**Task description**
If a line below contains the string "Before", return that line.

[Web page revision data]
══════════════════════════════
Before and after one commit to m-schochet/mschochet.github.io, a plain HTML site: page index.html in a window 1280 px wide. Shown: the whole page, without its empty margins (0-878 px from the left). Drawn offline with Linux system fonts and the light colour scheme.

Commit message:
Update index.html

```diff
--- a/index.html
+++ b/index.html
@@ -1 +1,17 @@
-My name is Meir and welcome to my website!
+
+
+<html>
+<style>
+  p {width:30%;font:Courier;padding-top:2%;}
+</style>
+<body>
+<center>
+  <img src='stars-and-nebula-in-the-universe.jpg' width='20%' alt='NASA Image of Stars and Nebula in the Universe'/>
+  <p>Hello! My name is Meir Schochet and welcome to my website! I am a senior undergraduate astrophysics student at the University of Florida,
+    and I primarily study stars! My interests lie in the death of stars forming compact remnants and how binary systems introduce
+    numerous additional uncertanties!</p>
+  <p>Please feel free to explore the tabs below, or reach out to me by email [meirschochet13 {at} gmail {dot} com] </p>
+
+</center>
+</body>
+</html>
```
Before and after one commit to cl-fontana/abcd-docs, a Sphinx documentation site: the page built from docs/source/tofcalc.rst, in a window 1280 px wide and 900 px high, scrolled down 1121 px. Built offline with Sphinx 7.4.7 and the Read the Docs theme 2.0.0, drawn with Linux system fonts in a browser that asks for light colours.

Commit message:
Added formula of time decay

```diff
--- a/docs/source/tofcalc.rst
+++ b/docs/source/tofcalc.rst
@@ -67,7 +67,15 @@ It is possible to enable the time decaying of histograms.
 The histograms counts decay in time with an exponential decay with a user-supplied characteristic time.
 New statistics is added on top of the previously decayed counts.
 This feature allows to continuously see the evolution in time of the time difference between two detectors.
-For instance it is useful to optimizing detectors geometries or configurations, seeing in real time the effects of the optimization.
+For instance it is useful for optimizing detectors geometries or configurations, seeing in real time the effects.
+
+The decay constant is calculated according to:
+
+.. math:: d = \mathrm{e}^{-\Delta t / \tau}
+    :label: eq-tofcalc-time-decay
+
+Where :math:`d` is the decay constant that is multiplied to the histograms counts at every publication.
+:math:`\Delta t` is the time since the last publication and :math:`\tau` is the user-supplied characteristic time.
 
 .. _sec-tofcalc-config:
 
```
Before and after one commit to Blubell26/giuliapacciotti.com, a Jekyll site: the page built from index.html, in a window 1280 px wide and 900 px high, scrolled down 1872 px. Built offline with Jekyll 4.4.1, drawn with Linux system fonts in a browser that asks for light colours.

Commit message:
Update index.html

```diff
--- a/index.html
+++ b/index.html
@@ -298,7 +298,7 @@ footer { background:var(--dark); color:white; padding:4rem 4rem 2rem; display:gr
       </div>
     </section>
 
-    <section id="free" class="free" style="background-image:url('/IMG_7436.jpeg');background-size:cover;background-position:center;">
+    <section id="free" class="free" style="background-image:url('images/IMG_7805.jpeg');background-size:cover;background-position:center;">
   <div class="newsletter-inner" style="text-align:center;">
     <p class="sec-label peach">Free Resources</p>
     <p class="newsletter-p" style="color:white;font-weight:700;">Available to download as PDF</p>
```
══════════════════════════════
**The completed task**
Before and after one commit to m-schochet/mschochet.github.io, a plain HTML site: page index.html in a window 1280 px wide. Shown: the whole page, without its empty margins (0-878 px from the left). Drawn offline with Linux system fonts and the light colour scheme.
Before and after one commit to cl-fontana/abcd-docs, a Sphinx documentation site: the page built from docs/source/tofcalc.rst, in a window 1280 px wide and 900 px high, scrolled down 1121 px. Built offline with Sphinx 7.4.7 and the Read the Docs theme 2.0.0, drawn with Linux system fonts in a browser that asks for light colours.
Before and after one commit to Blubell26/giuliapacciotti.com, a Jekyll site: the page built from index.html, in a window 1280 px wide and 900 px high, scrolled down 1872 px. Built offline with Jekyll 4.4.1, drawn with Linux system fonts in a browser that asks for light colours.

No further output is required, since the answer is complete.